Problem details. Please return every line in the following data that includes the string "Slice".

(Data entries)
== Segment start ==
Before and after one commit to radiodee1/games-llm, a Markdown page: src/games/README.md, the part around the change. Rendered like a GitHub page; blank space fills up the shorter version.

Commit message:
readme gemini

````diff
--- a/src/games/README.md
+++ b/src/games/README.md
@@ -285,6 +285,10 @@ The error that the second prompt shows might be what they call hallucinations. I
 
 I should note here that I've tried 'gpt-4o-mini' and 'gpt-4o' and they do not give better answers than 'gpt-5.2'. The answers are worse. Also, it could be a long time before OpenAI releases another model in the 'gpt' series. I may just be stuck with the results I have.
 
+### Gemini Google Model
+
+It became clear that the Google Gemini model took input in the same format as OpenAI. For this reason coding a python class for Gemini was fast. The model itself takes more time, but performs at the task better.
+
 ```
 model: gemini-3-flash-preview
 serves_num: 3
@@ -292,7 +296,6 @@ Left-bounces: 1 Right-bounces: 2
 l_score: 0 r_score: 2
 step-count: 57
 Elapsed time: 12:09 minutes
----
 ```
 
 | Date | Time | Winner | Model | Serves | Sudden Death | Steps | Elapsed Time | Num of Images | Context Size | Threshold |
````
== Segment end ==
== Segment start ==
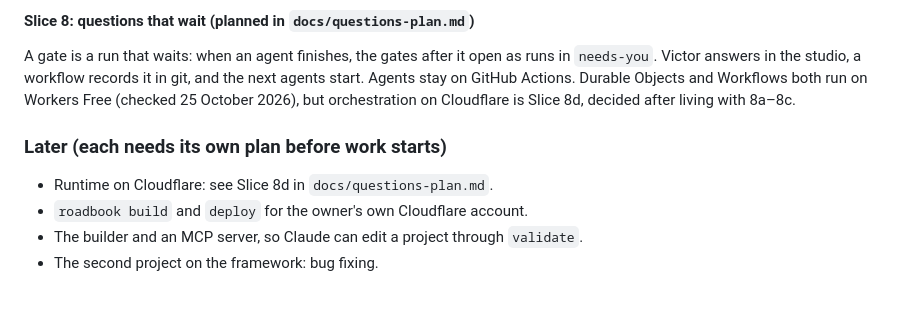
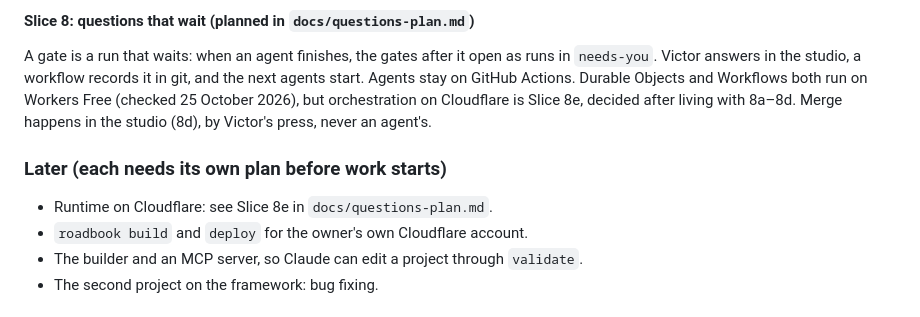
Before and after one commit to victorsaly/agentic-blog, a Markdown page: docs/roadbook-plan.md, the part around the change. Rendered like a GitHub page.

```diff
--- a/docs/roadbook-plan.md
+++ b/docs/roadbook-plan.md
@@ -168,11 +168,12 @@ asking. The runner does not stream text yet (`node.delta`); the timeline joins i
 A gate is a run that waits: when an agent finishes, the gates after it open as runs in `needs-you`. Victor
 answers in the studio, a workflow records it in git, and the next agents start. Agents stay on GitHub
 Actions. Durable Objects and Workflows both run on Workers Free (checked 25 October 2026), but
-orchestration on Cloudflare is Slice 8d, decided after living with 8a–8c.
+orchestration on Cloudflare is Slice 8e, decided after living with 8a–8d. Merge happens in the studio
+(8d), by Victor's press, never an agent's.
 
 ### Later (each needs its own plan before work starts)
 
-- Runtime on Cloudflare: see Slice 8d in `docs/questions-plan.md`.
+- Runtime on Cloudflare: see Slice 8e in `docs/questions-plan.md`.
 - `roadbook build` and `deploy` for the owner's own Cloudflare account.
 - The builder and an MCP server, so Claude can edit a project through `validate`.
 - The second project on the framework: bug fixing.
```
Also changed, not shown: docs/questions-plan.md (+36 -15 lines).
== Segment end ==
Worked solution.
-orchestration on Cloudflare is Slice 8d, decided after living with 8a–8c.
+orchestration on Cloudflare is Slice 8e, decided after living with 8a–8d. Merge happens in the studio
-- Runtime on Cloudflare: see Slice 8d in `docs/questions-plan.md`.
+- Runtime on Cloudflare: see Slice 8e in `docs/questions-plan.md`.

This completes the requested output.